An article recently released by the Brookings Institution, The Misplaced Math Student: Lost in Eighth-Grade Algebra, reports trends in middle school mathematics enrollment. Over the last two decades, the United States has pushed for increased enrollment of 8th grade students in Algebra courses. This push, stemming from growing global competition, sets students on a more structured path towards enrollment in high school calculus classes. The theory set forth by these studies describe remedial and general math classes as “curricular dead-ends, leading to more courses with the same title and no real progression in mathematical content”.
The article describes 8th grade enrollment in Algebra as an argument for equity. How does this article compare with your own philosophies of Mathematics instruction in the United States? Does this push strengthen students’ mathematical understandings, or does it leave them unaware of the reasoning behind the equations? Perhaps it does neither, or both.
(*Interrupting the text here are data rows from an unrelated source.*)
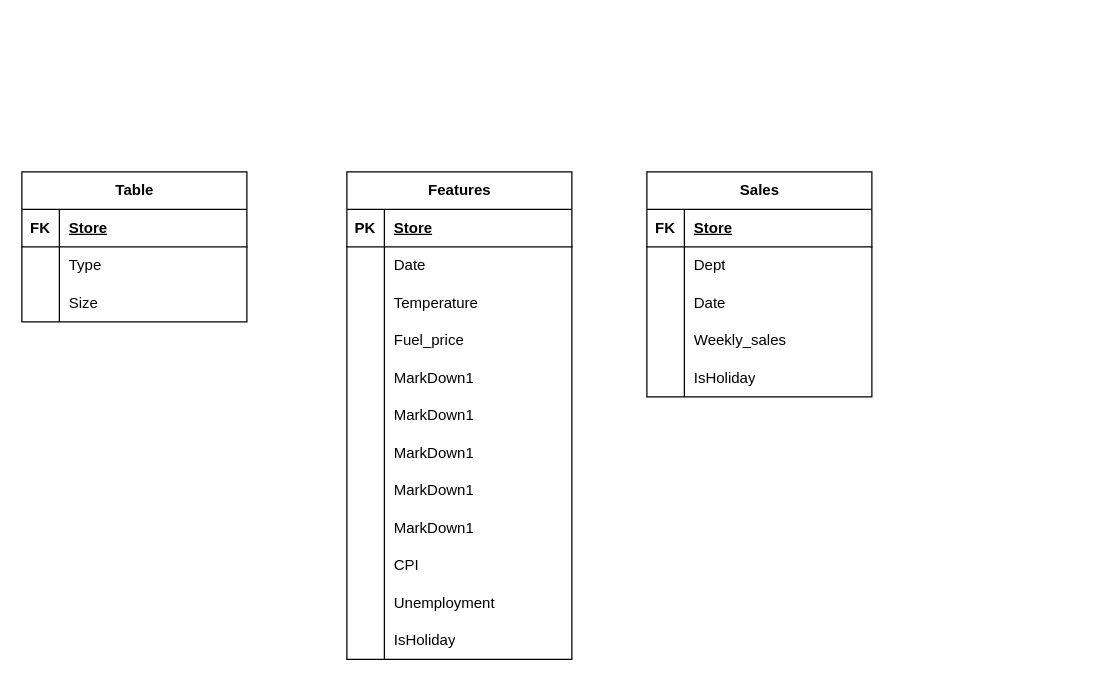
XanderDefend/Data-Analytics keeps this draw.io diagram as Untitled Diagram.drawio. Above is the earlier version. Source tidied: cells renumbered, new cells numbered last; positions are measured from the earlier drawing's top-left corner, leaving out a move shared by most shapes. Both pictures are drawn from the tidied source at 125%, with x=0, y=0 at pixel (21, 171).
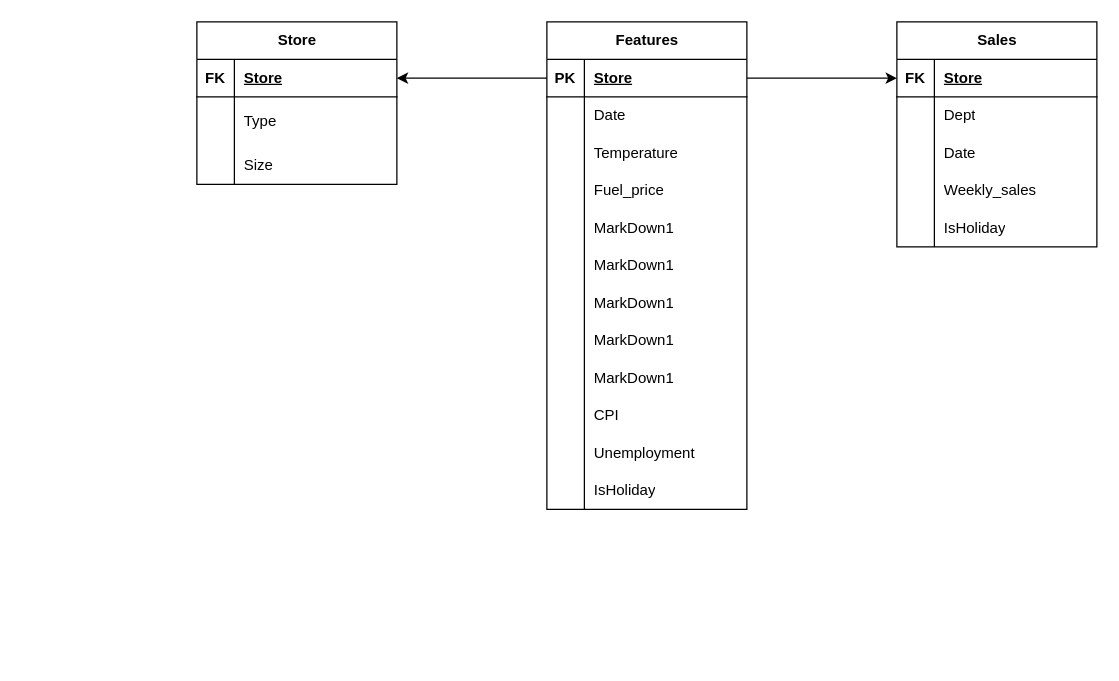
Above is the later version.

Change to the diagram source:
```diff
@@
     <mxCell id="2" value="Features" style="shape=table;startSize=30;childLayout=tableLayout;rowLines=0;fontStyle=1;align=center;html=1;" parent="1" vertex="1">
-      <mxGeometry x="260" width="180" height="390" as="geometry" />
+      <mxGeometry x="420" y="-120" width="160" height="390" as="geometry" />
     </mxCell>
     <mxCell id="3" style="shape=tableRow;horizontal=0;startSize=0;swimlaneHead=0;swimlaneBody=0;fillColor=none;points=[[0,0.5],[1,0.5]];portConstraint=eastwest;top=0;left=0;right=0;bottom=1;" parent="2" vertex="1">
-      <mxGeometry y="30" width="180" height="30" as="geometry" />
+      <mxGeometry y="30" width="160" height="30" as="geometry" />
     </mxCell>
@@
     <mxCell id="5" value="Store" style="shape=partialRectangle;fillColor=none;top=0;left=0;bottom=0;right=0;align=left;spacingLeft=6;fontStyle=5;overflow=hidden;whiteSpace=wrap;html=1;" parent="3" vertex="1">
-      <mxGeometry x="30" width="150" height="30" as="geometry" />
+      <mxGeometry x="30" width="130" height="30" as="geometry" />
     </mxCell>
     <mxCell id="6" style="shape=tableRow;horizontal=0;startSize=0;swimlaneHead=0;swimlaneBody=0;fillColor=none;top=0;left=0;right=0;bottom=0;" parent="2" vertex="1">
-      <mxGeometry y="60" width="180" height="30" as="geometry" />
+      <mxGeometry y="60" width="160" height="30" as="geometry" />
     </mxCell>
@@
     <mxCell id="8" value="Date" style="shape=partialRectangle;fillColor=none;top=0;left=0;bottom=0;right=0;align=left;spacingLeft=6;overflow=hidden;whiteSpace=wrap;html=1;" parent="6" vertex="1">
-      <mxGeometry x="30" width="150" height="30" as="geometry" />
+      <mxGeometry x="30" width="130" height="30" as="geometry" />
     </mxCell>
     <mxCell id="9" style="shape=tableRow;horizontal=0;startSize=0;swimlaneHead=0;swimlaneBody=0;fillColor=none;top=0;left=0;right=0;bottom=0;" parent="2" vertex="1">
-      <mxGeometry y="90" width="180" height="30" as="geometry" />
+      <mxGeometry y="90" width="160" height="30" as="geometry" />
     </mxCell>
@@
     <mxCell id="11" value="Temperature" style="shape=partialRectangle;fillColor=none;top=0;left=0;bottom=0;right=0;align=left;spacingLeft=6;overflow=hidden;whiteSpace=wrap;html=1;" parent="9" vertex="1">
-      <mxGeometry x="30" width="150" height="30" as="geometry" />
+      <mxGeometry x="30" width="130" height="30" as="geometry" />
     </mxCell>
     <mxCell id="12" style="shape=tableRow;horizontal=0;startSize=0;swimlaneHead=0;swimlaneBody=0;fillColor=none;top=0;left=0;right=0;bottom=0;" parent="2" vertex="1">
-      <mxGeometry y="120" width="180" height="30" as="geometry" />
+      <mxGeometry y="120" width="160" height="30" as="geometry" />
     </mxCell>
@@
     <mxCell id="14" value="Fuel_price" style="shape=partialRectangle;fillColor=none;top=0;left=0;bottom=0;right=0;align=left;spacingLeft=6;overflow=hidden;whiteSpace=wrap;html=1;" parent="12" vertex="1">
-      <mxGeometry x="30" width="150" height="30" as="geometry" />
+      <mxGeometry x="30" width="130" height="30" as="geometry" />
     </mxCell>
     <mxCell id="15" style="shape=tableRow;horizontal=0;startSize=0;swimlaneHead=0;swimlaneBody=0;fillColor=none;top=0;left=0;right=0;bottom=0;" parent="2" vertex="1">
-      <mxGeometry y="150" width="180" height="30" as="geometry" />
+      <mxGeometry y="150" width="160" height="30" as="geometry" />
     </mxCell>
@@
     <mxCell id="17" value="MarkDown1" style="shape=partialRectangle;fillColor=none;top=0;left=0;bottom=0;right=0;align=left;spacingLeft=6;overflow=hidden;whiteSpace=wrap;html=1;" parent="15" vertex="1">
-      <mxGeometry x="30" width="150" height="30" as="geometry" />
+      <mxGeometry x="30" width="130" height="30" as="geometry" />
     </mxCell>
     <mxCell id="18" style="shape=tableRow;horizontal=0;startSize=0;swimlaneHead=0;swimlaneBody=0;fillColor=none;top=0;left=0;right=0;bottom=0;" parent="2" vertex="1">
-      <mxGeometry y="180" width="180" height="30" as="geometry" />
+      <mxGeometry y="180" width="160" height="30" as="geometry" />
     </mxCell>
@@
     <mxCell id="20" value="MarkDown1" style="shape=partialRectangle;fillColor=none;top=0;left=0;bottom=0;right=0;align=left;spacingLeft=6;overflow=hidden;whiteSpace=wrap;html=1;" parent="18" vertex="1">
-      <mxGeometry x="30" width="150" height="30" as="geometry" />
+      <mxGeometry x="30" width="130" height="30" as="geometry" />
     </mxCell>
     <mxCell id="21" style="shape=tableRow;horizontal=0;startSize=0;swimlaneHead=0;swimlaneBody=0;fillColor=none;top=0;left=0;right=0;bottom=0;" parent="2" vertex="1">
-      <mxGeometry y="210" width="180" height="30" as="geometry" />
+      <mxGeometry y="210" width="160" height="30" as="geometry" />
     </mxCell>
@@
     <mxCell id="23" value="MarkDown1" style="shape=partialRectangle;fillColor=none;top=0;left=0;bottom=0;right=0;align=left;spacingLeft=6;overflow=hidden;whiteSpace=wrap;html=1;" parent="21" vertex="1">
-      <mxGeometry x="30" width="150" height="30" as="geometry" />
+      <mxGeometry x="30" width="130" height="30" as="geometry" />
     </mxCell>
     <mxCell id="24" style="shape=tableRow;horizontal=0;startSize=0;swimlaneHead=0;swimlaneBody=0;fillColor=none;top=0;left=0;right=0;bottom=0;" parent="2" vertex="1">
-      <mxGeometry y="240" width="180" height="30" as="geometry" />
+      <mxGeometry y="240" width="160" height="30" as="geometry" />
     </mxCell>
@@
     <mxCell id="26" value="MarkDown1" style="shape=partialRectangle;fillColor=none;top=0;left=0;bottom=0;right=0;align=left;spacingLeft=6;overflow=hidden;whiteSpace=wrap;html=1;" parent="24" vertex="1">
-      <mxGeometry x="30" width="150" height="30" as="geometry" />
+      <mxGeometry x="30" width="130" height="30" as="geometry" />
     </mxCell>
     <mxCell id="27" style="shape=tableRow;horizontal=0;startSize=0;swimlaneHead=0;swimlaneBody=0;fillColor=none;top=0;left=0;right=0;bottom=0;" parent="2" vertex="1">
-      <mxGeometry y="270" width="180" height="30" as="geometry" />
+      <mxGeometry y="270" width="160" height="30" as="geometry" />
     </mxCell>
@@
     <mxCell id="29" value="MarkDown1" style="shape=partialRectangle;fillColor=none;top=0;left=0;bottom=0;right=0;align=left;spacingLeft=6;overflow=hidden;whiteSpace=wrap;html=1;" parent="27" vertex="1">
-      <mxGeometry x="30" width="150" height="30" as="geometry" />
+      <mxGeometry x="30" width="130" height="30" as="geometry" />
     </mxCell>
     <mxCell id="30" style="shape=tableRow;horizontal=0;startSize=0;swimlaneHead=0;swimlaneBody=0;fillColor=none;top=0;left=0;right=0;bottom=0;" parent="2" vertex="1">
-      <mxGeometry y="300" width="180" height="30" as="geometry" />
+      <mxGeometry y="300" width="160" height="30" as="geometry" />
     </mxCell>
@@
     <mxCell id="32" value="CPI" style="shape=partialRectangle;fillColor=none;top=0;left=0;bottom=0;right=0;align=left;spacingLeft=6;overflow=hidden;whiteSpace=wrap;html=1;" parent="30" vertex="1">
-      <mxGeometry x="30" width="150" height="30" as="geometry" />
+      <mxGeometry x="30" width="130" height="30" as="geometry" />
     </mxCell>
     <mxCell id="33" style="shape=tableRow;horizontal=0;startSize=0;swimlaneHead=0;swimlaneBody=0;fillColor=none;top=0;left=0;right=0;bottom=0;" parent="2" vertex="1">
-      <mxGeometry y="330" width="180" height="30" as="geometry" />
+      <mxGeometry y="330" width="160" height="30" as="geometry" />
     </mxCell>
@@
     <mxCell id="35" value="Unemployment" style="shape=partialRectangle;fillColor=none;top=0;left=0;bottom=0;right=0;align=left;spacingLeft=6;overflow=hidden;whiteSpace=wrap;html=1;" parent="33" vertex="1">
-      <mxGeometry x="30" width="150" height="30" as="geometry" />
+      <mxGeometry x="30" width="130" height="30" as="geometry" />
     </mxCell>
     <mxCell id="36" style="shape=tableRow;horizontal=0;startSize=0;swimlaneHead=0;swimlaneBody=0;fillColor=none;top=0;left=0;right=0;bottom=0;" parent="2" vertex="1">
-      <mxGeometry y="360" width="180" height="30" as="geometry" />
+      <mxGeometry y="360" width="160" height="30" as="geometry" />
     </mxCell>
@@
     <mxCell id="38" value="IsHoliday" style="shape=partialRectangle;fillColor=none;top=0;left=0;bottom=0;right=0;align=left;spacingLeft=6;overflow=hidden;whiteSpace=wrap;html=1;" parent="36" vertex="1">
-      <mxGeometry x="30" width="150" height="30" as="geometry" />
+      <mxGeometry x="30" width="130" height="30" as="geometry" />
     </mxCell>
     <mxCell id="39" value="Sales" style="shape=table;startSize=30;childLayout=tableLayout;rowLines=0;fontStyle=1;align=center;html=1;" parent="1" vertex="1">
-      <mxGeometry x="500" width="180" height="180" as="geometry" />
+      <mxGeometry x="700" y="-120" width="160" height="180" as="geometry" />
     </mxCell>
     <mxCell id="40" style="shape=tableRow;horizontal=0;startSize=0;swimlaneHead=0;swimlaneBody=0;fillColor=none;points=[[0,0.5],[1,0.5]];portConstraint=eastwest;top=0;left=0;right=0;bottom=1;" parent="39" vertex="1">
-      <mxGeometry y="30" width="180" height="30" as="geometry" />
+      <mxGeometry y="30" width="160" height="30" as="geometry" />
     </mxCell>
@@
     <mxCell id="42" value="Store" style="shape=partialRectangle;fillColor=none;top=0;left=0;bottom=0;right=0;align=left;spacingLeft=6;fontStyle=5;overflow=hidden;whiteSpace=wrap;html=1;" parent="40" vertex="1">
-      <mxGeometry x="30" width="150" height="30" as="geometry" />
+      <mxGeometry x="30" width="130" height="30" as="geometry" />
     </mxCell>
     <mxCell id="43" style="shape=tableRow;horizontal=0;startSize=0;swimlaneHead=0;swimlaneBody=0;fillColor=none;top=0;left=0;right=0;bottom=0;" parent="39" vertex="1">
-      <mxGeometry y="60" width="180" height="30" as="geometry" />
+      <mxGeometry y="60" width="160" height="30" as="geometry" />
     </mxCell>
@@
     <mxCell id="45" value="Dept" style="shape=partialRectangle;fillColor=none;top=0;left=0;bottom=0;right=0;align=left;spacingLeft=6;overflow=hidden;whiteSpace=wrap;html=1;" parent="43" vertex="1">
-      <mxGeometry x="30" width="150" height="30" as="geometry" />
+      <mxGeometry x="30" width="130" height="30" as="geometry" />
     </mxCell>
     <mxCell id="46" style="shape=tableRow;horizontal=0;startSize=0;swimlaneHead=0;swimlaneBody=0;fillColor=none;top=0;left=0;right=0;bottom=0;" parent="39" vertex="1">
-      <mxGeometry y="90" width="180" height="30" as="geometry" />
+      <mxGeometry y="90" width="160" height="30" as="geometry" />
     </mxCell>
@@
     <mxCell id="48" value="Date" style="shape=partialRectangle;fillColor=none;top=0;left=0;bottom=0;right=0;align=left;spacingLeft=6;overflow=hidden;whiteSpace=wrap;html=1;" parent="46" vertex="1">
-      <mxGeometry x="30" width="150" height="30" as="geometry" />
+      <mxGeometry x="30" width="130" height="30" as="geometry" />
     </mxCell>
     <mxCell id="49" style="shape=tableRow;horizontal=0;startSize=0;swimlaneHead=0;swimlaneBody=0;fillColor=none;top=0;left=0;right=0;bottom=0;" parent="39" vertex="1">
-      <mxGeometry y="120" width="180" height="30" as="geometry" />
+      <mxGeometry y="120" width="160" height="30" as="geometry" />
     </mxCell>
@@
     <mxCell id="51" value="Weekly_sales" style="shape=partialRectangle;fillColor=none;top=0;left=0;bottom=0;right=0;align=left;spacingLeft=6;overflow=hidden;whiteSpace=wrap;html=1;" parent="49" vertex="1">
-      <mxGeometry x="30" width="150" height="30" as="geometry" />
+      <mxGeometry x="30" width="130" height="30" as="geometry" />
     </mxCell>
     <mxCell id="52" style="shape=tableRow;horizontal=0;startSize=0;swimlaneHead=0;swimlaneBody=0;fillColor=none;top=0;left=0;right=0;bottom=0;" parent="39" vertex="1">
-      <mxGeometry y="150" width="180" height="30" as="geometry" />
+      <mxGeometry y="150" width="160" height="30" as="geometry" />
     </mxCell>
@@
     <mxCell id="54" value="IsHoliday" style="shape=partialRectangle;fillColor=none;top=0;left=0;bottom=0;right=0;align=left;spacingLeft=6;overflow=hidden;whiteSpace=wrap;html=1;" parent="52" vertex="1">
-      <mxGeometry x="30" width="150" height="30" as="geometry" />
+      <mxGeometry x="30" width="130" height="30" as="geometry" />
     </mxCell>
-    <mxCell id="55" value="Table" style="shape=table;startSize=30;childLayout=tableLayout;rowLines=0;fontStyle=1;align=center;html=1;" parent="1" vertex="1">
-      <mxGeometry width="180" height="120" as="geometry" />
+    <mxCell id="55" value="Store" style="shape=table;startSize=30;childLayout=tableLayout;rowLines=0;fontStyle=1;align=center;html=1;" parent="1" vertex="1">
+      <mxGeometry x="140" y="-120" width="160" height="130" as="geometry" />
     </mxCell>
     <mxCell id="56" style="shape=tableRow;horizontal=0;startSize=0;swimlaneHead=0;swimlaneBody=0;fillColor=none;points=[[0,0.5],[1,0.5]];portConstraint=eastwest;top=0;left=0;right=0;bottom=1;" parent="55" vertex="1">
-      <mxGeometry y="30" width="180" height="30" as="geometry" />
+      <mxGeometry y="30" width="160" height="30" as="geometry" />
     </mxCell>
@@
     <mxCell id="58" value="Store" style="shape=partialRectangle;fillColor=none;top=0;left=0;bottom=0;right=0;align=left;spacingLeft=6;fontStyle=5;overflow=hidden;whiteSpace=wrap;html=1;" parent="56" vertex="1">
-      <mxGeometry x="30" width="150" height="30" as="geometry" />
+      <mxGeometry x="30" width="130" height="30" as="geometry" />
     </mxCell>
     <mxCell id="59" style="shape=tableRow;horizontal=0;startSize=0;swimlaneHead=0;swimlaneBody=0;fillColor=none;top=0;left=0;right=0;bottom=0;" parent="55" vertex="1">
-      <mxGeometry y="60" width="180" height="30" as="geometry" />
+      <mxGeometry y="60" width="160" height="40" as="geometry" />
     </mxCell>
     <mxCell id="60" style="shape=partialRectangle;fillColor=none;top=0;left=0;bottom=0;right=0;overflow=hidden;whiteSpace=wrap;html=1;" parent="59" vertex="1">
-      <mxGeometry width="30" height="30" as="geometry" />
+      <mxGeometry width="30" height="40" as="geometry" />
     </mxCell>
     <mxCell id="61" value="Type" style="shape=partialRectangle;fillColor=none;top=0;left=0;bottom=0;right=0;align=left;spacingLeft=6;overflow=hidden;whiteSpace=wrap;html=1;" parent="59" vertex="1">
-      <mxGeometry x="30" width="150" height="30" as="geometry" />
+      <mxGeometry x="30" width="130" height="40" as="geometry" />
     </mxCell>
     <mxCell id="62" style="shape=tableRow;horizontal=0;startSize=0;swimlaneHead=0;swimlaneBody=0;fillColor=none;top=0;left=0;right=0;bottom=0;" parent="55" vertex="1">
-      <mxGeometry y="90" width="180" height="30" as="geometry" />
+      <mxGeometry y="100" width="160" height="30" as="geometry" />
     </mxCell>
@@
     <mxCell id="64" value="Size" style="shape=partialRectangle;fillColor=none;top=0;left=0;bottom=0;right=0;align=left;spacingLeft=6;overflow=hidden;whiteSpace=wrap;html=1;" parent="62" vertex="1">
-      <mxGeometry x="30" width="150" height="30" as="geometry" />
+      <mxGeometry x="30" width="130" height="30" as="geometry" />
     </mxCell>
+    <mxCell id="65" style="edgeStyle=orthogonalEdgeStyle;rounded=0;jettySize=auto;html=1;exitX=1;exitY=0.5;exitDx=0;exitDy=0;entryX=0;entryY=0.5;entryDx=0;entryDy=0;" parent="1" edge="1" source="3" target="40">
+      <mxGeometry relative="1" as="geometry" />
+    </mxCell>
+    <mxCell id="66" style="edgeStyle=orthogonalEdgeStyle;rounded=0;jettySize=auto;html=1;exitX=0;exitY=0.5;exitDx=0;exitDy=0;entryX=1;entryY=0.5;entryDx=0;entryDy=0;" parent="1" edge="1" source="3" target="56">
+      <mxGeometry relative="1" as="geometry" />
+    </mxCell>
```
We would like to hear from you: teachers… students… practitioners of mathematics; what do you think?